center and radius of the osculating circle. As the three
points on a given curve move closer together  converge to a single
point  the radius of the circle becomes the normal to the tangent at
the point.
Play this animation.
As the three
points on the parabola converge to the vertex, the circle of curvature
takes on a radius and center containing the normal to the point of
tangency.


y
= sin (x),
a tangent, normal, and osculating circle.

In our MATHEMATICA^{®} animations, both
the tangent and normal lines are drawn at the point of contact of
the curve and the circle.
Useful Links and Books


Eves, Howard, AN
INTRODUCTION TO THE HISTORY OF MATHEMATICS, 6th ed.,
Saunders College Publishing, 1992, p. 405.
Leibniz
"defined the
osculating circle and showed its importance in the study of curves."
A large statue of Leibniz is at the Royal
Academy of Arts in the heart of fashionable London.
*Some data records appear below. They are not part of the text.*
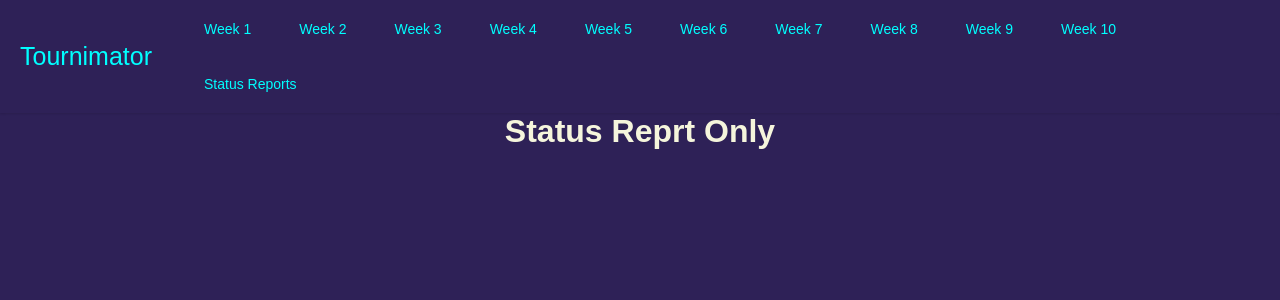
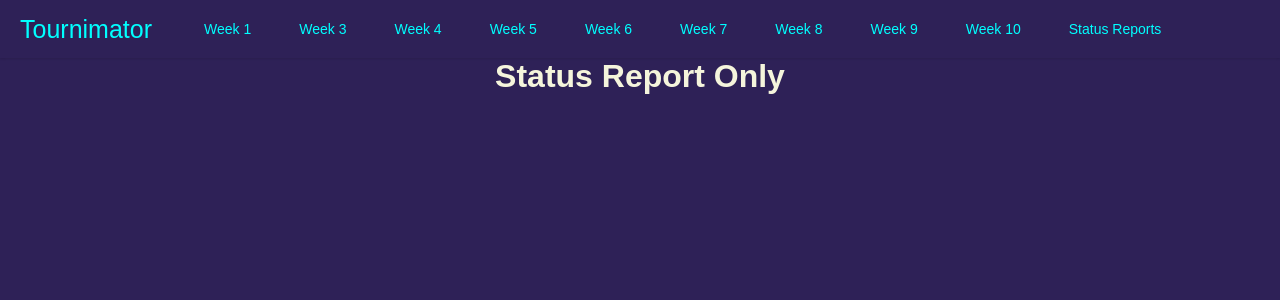
Before and after one commit to smmarold/TournimatorWiki, a React (Create React App) app in the folder client/: page /week2 in a window 1280 px wide. Shown: the top 300 px of the page. Built offline with nearby package versions, Linux system fonts and the light colour scheme.

Commit message:
Pdf to Img

```diff
--- a/client/src/routes/Week2/week2.jsx
+++ b/client/src/routes/Week2/week2.jsx
@@ -3,7 +3,7 @@ import React from 'react';
 function Week2() {
 	return (
 		<>
-			<h1>Status Reprt Only</h1>
+			<h1>Status Report Only</h1>
 		</>
 	);
 }
--- a/client/src/routes/menu_items/menuIitems.js
+++ b/client/src/routes/menu_items/menuIitems.js
@@ -2,10 +2,6 @@ export const menuItems = [
 	{
 		title: 'Week 1',
 		url: '/week1',
-	},
-	{
-		title: 'Week 2',
-		url: '/week2',
 	},
 	{
 		title: 'Week 3',
```
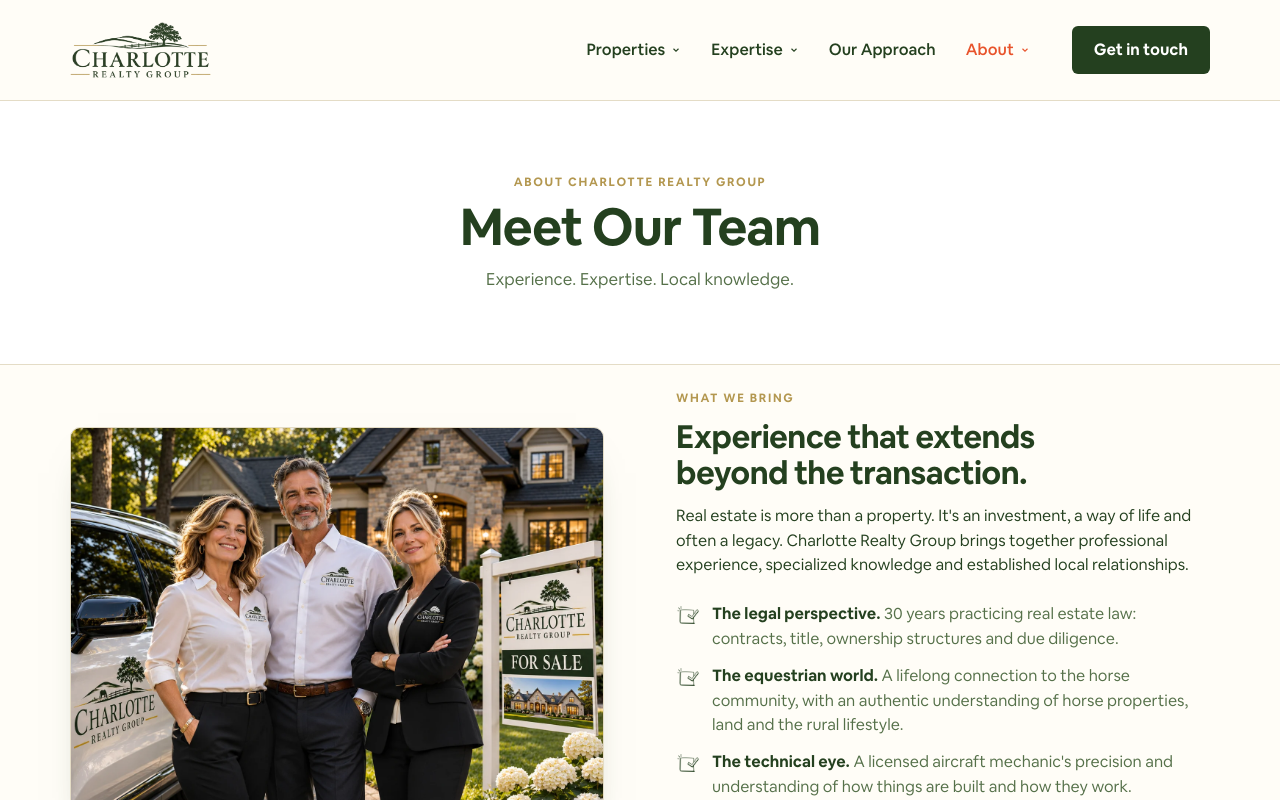
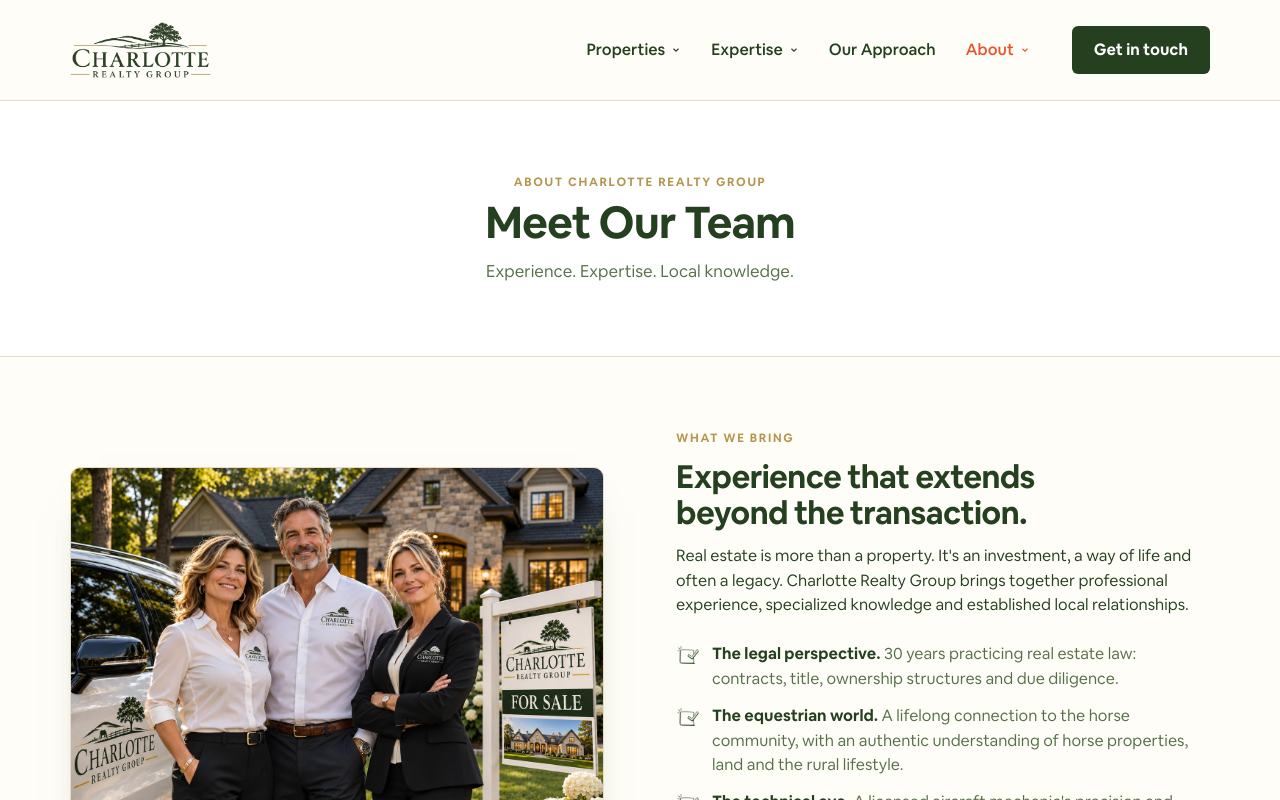
Before and after one commit to zazendesigns1/crc, a Next.js app: page /agents in a window 1280 px wide. Shown: the top 800 px of the page. Built offline with nearby package versions, Linux system fonts and the light colour scheme.

Commit message:
Smaller balanced sub-page titles; consistent spacing below title bands; even padding around Approach cards
Co-Authored-By: Claude Opus 5.5 <noreply@anthropic.com>
Claude-Session: https://claude.ai/code/session_01Xsq23KtxJzc5kVVGjT4hLn

```diff
--- a/app/approach/page.tsx
+++ b/app/approach/page.tsx
@@ -15,7 +15,7 @@ export default function Approach() {
         <p>We believe great real estate representation is built on three principles.</p>
       </div></div>
 
-      <section className="band"><div className="wrap"><ApproachCols /></div></section>
+      <section className="band approach-band"><div className="wrap"><ApproachCols /></div></section>
 
       <section className="band">
         <div className="wrap split">
--- a/app/globals.css
+++ b/app/globals.css
@@ -1235,3 +1235,12 @@ footer.site .foot-links{row-gap:14px}
 .hpill-main:hover{background:var(--forest);color:#fff;transform:none}
 .hdr-hero .hpill-main{background:transparent;color:#fff;box-shadow:inset 0 0 0 1.5px rgba(255,255,255,.8)}
 .hdr-hero .hpill-main:hover{background:#fff;color:var(--forest)}
+/* Sub-page title: a touch smaller so long titles stay balanced */
+.page-head h1{font-size:clamp(2rem,3.6vw,2.75rem);text-wrap:balance;max-width:900px;margin-left:auto;margin-right:auto}
+/* Even space above and below the three approach cards */
+.band.approach-band{padding:72px 0!important}
+.band.approach-band + .band{padding-top:72px!important}
+@media (max-width:700px){.band.approach-band{padding:48px 0!important}.band.approach-band + .band{padding-top:48px!important}}
+/* Consistent space below every sub-page title band */
+.page-head + section.band,.page-head + .band,.page-head + section{padding-top:72px!important}
+@media (max-width:700px){.page-head + section.band,.page-head + .band,.page-head + section{padding-top:44px!important}.band.approach-band{padding-bottom:44px!important}}
```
Note the
English chose to spell his name as
. . . .
.

Gray, Alfred, Modern Differential Geometry of
Curves and Surfaces with MATHEMATICA^{®},
2nd ed., CRC Press, 1998, pp. 111115.

Wagon, Stan, MATHEMATICA^{®}IN
ACTION, W. H. Freeman and Co., 1991. ISBN
0716722291 or ISBN 071672202X
(pbk.)
Wagon, Stan, MATHEMATICA® IN ACTION, 2nd ed.,
SpringerVerlag, 2000. ISBN 0387986847 for other animations.

Yates, Robert C., Curves and Their Properties,
NCTM, 1952, pp. 6063.



MATHEMATICA^{®}
Code and animation contributed by
Gustavo Gordillo
2005.